"You work, you save, you worry so...." — from "Life is Just a Bowl of Cherries" as performed by Doris Day
"Do I have enough saved?" is the overriding question that permeates every conversation regarding retirement planning.
Savers who avail themselves of basic tax sheltered and tax free plans usually enjoy a greater probability of reaching their financial goals. Granted, there are millionaire retirees who haven’t utilized tax-deferred vehicles, but the majority of Americans who have accumulated significant savings have done so partly through the use of these plans.
American workers will be allowed to contribute $19,000 in 2019 to a 401(k) or similar workplace plan. Those 55 and older can also make a $6,000 "catch-up" contribution, which of course means that next year many nearing retirement can save a total of $25,000. Those fortunate enough to qualify for company profit sharing, which often accompanies 401(k)’s, can add significantly to this amount.
Contribution limits on Health Savings Accounts will top out in 2019 at $3,500 with a $1,000 catch-up contribution allowance for workers 55 and older. As long as HSA dollars are spent on qualified medical expenses, the contributions and the growth are tax free, which makes it the most advantaged and possibly the most under-utilized of all qualified type investments. If you’ve only got $3,500 to save in 2019, this is not a bad place to start. I call HSA’s “Bonus IRA’s” to emphasize their benefits.
So how are we doing? Are we saving enough? Statistics reveal mixed data. Household retirement savings represents a greater percentage of GDP than it did five or 10 years ago, as many retirement plan balances reflated following the Great Recession. That said, most evidence suggests that we will face a moderate-to-severe retirement crisis in coming years

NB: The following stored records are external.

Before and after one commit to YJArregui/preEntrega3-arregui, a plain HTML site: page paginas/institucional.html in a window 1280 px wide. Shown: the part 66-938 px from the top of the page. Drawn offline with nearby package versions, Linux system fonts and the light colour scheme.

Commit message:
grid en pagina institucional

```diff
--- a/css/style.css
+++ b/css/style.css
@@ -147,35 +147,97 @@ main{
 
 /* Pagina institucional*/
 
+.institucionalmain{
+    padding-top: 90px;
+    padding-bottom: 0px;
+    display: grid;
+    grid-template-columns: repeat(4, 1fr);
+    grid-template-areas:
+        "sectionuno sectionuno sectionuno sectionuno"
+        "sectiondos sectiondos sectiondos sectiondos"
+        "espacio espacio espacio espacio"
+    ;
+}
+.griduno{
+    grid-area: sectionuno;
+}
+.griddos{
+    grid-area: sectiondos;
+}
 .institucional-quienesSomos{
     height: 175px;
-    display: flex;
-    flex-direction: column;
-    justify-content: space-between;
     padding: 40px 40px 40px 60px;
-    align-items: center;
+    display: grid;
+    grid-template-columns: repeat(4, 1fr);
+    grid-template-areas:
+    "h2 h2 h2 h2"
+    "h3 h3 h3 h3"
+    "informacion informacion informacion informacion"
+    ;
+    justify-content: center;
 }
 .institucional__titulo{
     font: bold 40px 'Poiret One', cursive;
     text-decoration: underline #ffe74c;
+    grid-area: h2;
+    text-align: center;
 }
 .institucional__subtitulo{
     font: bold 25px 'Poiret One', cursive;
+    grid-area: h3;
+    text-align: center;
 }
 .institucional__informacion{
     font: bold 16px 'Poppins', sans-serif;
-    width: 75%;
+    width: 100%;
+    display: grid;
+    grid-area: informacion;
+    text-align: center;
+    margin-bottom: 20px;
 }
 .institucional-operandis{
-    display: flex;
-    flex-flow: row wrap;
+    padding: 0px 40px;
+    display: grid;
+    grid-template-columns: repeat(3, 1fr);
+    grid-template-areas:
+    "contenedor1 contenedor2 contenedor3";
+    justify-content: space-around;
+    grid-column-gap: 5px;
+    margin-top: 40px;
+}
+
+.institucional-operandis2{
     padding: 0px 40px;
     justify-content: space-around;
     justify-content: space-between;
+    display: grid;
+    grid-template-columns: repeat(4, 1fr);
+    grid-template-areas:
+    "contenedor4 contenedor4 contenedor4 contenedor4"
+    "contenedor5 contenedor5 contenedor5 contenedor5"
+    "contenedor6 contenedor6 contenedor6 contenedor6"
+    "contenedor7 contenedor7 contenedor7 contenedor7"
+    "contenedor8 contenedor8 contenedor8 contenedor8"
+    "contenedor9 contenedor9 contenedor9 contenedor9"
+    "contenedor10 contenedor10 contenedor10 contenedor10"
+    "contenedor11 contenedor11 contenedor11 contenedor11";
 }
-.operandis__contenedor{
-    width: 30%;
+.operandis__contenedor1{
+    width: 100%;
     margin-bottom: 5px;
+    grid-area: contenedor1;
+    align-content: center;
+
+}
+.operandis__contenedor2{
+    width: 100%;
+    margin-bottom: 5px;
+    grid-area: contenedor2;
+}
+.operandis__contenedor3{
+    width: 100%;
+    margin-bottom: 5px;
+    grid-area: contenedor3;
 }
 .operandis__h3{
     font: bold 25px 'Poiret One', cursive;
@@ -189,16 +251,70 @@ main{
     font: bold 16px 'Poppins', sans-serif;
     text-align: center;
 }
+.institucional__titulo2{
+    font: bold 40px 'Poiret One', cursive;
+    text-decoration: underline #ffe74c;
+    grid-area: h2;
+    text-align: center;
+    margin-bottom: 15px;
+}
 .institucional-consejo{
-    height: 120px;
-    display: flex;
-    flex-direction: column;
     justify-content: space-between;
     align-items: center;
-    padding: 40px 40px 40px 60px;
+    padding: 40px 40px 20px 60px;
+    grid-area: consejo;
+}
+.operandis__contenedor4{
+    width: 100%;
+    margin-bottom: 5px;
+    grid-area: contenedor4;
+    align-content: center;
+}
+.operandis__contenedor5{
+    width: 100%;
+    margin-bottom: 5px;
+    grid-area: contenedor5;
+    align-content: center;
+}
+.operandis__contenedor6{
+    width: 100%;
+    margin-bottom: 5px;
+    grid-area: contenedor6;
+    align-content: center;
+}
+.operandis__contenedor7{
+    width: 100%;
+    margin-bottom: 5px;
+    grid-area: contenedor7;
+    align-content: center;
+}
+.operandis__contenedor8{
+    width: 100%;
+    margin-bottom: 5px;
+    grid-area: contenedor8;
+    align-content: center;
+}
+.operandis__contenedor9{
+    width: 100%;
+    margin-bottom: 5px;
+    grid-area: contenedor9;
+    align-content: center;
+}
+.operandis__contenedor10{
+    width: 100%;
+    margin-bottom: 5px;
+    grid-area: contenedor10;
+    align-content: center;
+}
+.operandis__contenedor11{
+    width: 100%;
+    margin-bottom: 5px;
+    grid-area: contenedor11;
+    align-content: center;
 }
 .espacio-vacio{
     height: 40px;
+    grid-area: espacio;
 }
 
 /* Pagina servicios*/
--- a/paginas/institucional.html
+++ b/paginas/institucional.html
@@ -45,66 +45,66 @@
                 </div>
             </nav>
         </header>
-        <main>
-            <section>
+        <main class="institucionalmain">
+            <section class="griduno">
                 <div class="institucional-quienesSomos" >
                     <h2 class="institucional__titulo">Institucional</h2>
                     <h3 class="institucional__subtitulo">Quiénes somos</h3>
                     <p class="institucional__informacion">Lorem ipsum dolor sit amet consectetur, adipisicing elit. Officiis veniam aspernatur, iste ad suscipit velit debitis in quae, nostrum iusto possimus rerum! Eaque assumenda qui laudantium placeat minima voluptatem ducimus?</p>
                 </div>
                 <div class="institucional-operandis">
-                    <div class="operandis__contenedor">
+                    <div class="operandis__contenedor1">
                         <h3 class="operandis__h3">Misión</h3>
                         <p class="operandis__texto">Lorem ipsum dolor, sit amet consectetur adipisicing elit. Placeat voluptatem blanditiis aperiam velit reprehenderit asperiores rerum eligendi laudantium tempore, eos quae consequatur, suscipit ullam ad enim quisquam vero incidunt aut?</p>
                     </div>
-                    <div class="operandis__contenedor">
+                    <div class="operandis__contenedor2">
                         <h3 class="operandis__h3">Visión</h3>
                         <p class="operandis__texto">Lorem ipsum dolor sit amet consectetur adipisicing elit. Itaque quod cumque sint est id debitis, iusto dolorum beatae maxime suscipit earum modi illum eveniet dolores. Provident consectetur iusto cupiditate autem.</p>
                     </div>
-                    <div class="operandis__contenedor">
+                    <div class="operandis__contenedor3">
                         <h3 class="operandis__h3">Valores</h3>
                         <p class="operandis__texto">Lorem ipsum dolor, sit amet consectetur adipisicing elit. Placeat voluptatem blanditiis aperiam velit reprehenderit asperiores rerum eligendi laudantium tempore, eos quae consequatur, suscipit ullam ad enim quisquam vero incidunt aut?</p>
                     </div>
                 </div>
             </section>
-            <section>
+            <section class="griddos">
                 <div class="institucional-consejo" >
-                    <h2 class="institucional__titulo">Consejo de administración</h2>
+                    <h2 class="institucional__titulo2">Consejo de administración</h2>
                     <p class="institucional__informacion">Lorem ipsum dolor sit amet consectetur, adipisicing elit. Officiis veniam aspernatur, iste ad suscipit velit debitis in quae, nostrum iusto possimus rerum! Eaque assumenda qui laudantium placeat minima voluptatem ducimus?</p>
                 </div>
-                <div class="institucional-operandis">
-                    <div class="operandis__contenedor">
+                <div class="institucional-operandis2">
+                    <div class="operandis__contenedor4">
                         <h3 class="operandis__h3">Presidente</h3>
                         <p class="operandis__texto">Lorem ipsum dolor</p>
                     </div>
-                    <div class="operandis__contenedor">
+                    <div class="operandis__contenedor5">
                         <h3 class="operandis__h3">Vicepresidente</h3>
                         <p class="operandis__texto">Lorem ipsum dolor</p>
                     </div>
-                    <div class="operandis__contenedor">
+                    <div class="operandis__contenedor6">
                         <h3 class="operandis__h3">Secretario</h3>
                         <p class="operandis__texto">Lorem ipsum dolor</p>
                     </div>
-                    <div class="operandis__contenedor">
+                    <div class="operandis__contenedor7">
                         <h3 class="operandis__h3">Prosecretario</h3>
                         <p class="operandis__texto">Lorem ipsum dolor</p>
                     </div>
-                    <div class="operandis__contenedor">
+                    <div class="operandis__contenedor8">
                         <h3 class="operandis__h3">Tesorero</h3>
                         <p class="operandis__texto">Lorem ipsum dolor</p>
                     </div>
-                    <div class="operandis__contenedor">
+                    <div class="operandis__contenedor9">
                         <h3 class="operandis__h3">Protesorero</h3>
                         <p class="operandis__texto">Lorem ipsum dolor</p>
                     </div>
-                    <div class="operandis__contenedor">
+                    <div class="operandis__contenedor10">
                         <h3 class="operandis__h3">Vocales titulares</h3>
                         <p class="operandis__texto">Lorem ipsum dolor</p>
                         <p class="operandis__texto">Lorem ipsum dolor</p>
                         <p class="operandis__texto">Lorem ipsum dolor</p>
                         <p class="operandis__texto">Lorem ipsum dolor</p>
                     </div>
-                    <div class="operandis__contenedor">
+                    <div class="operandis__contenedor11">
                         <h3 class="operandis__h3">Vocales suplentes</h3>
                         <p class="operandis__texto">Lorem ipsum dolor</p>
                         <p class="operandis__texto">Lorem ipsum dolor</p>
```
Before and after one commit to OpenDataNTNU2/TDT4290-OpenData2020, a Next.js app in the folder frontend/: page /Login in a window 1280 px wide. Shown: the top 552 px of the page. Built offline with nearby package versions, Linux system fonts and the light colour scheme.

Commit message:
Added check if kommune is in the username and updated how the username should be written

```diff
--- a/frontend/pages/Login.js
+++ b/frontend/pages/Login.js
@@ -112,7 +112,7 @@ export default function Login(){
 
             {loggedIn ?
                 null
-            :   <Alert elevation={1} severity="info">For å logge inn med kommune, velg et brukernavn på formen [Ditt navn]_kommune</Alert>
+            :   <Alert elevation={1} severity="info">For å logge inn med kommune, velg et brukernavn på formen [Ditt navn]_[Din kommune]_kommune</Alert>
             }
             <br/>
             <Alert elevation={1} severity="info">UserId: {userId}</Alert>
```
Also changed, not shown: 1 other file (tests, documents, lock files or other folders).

After a brief uptick following the 2008 Great Financial Crisis and likely due to the wealth effect of rising portfolio and home values, savings rates have plateaued at a measly 6 percent. Consider that over half (52 percent) of households over 55 have no retirement savings. And 30 percent of American workers of all ages have no retirement savings and no pension options.
Other issues make saving for retirement more challenging for Baby Boomers than for the previous generation: life expectancies are increasing dramatically, health costs are skyrocketing, fewer companies are offering pensions plans, and the cost of college has exploded for parents with children. Did I mention that things will likely cost more 10 years from now than they do today?
Starting our retirement savings contributions earlier, of course, allows us to enjoy the impact of compounding, and means that we actually need to contribute less to reach our goals. But it’s never too late to get started. As famous chess player Garry Kasparov once said, “It is better to have a bad plan than no plan.”
Margaret R. McDowell, ChFC, AIF, author of the syndicated economic column "Arbor Outlook," is the founder of Arbor Wealth Management, LLC, (850-608-6121 — www.arborwealth.net), a “fee-only” registered investment advisory firm located near Sandestin. This column should not be considered personalized investment advice and provides no assurance that any specific strategy or investment will be suitable or profitable for an investor.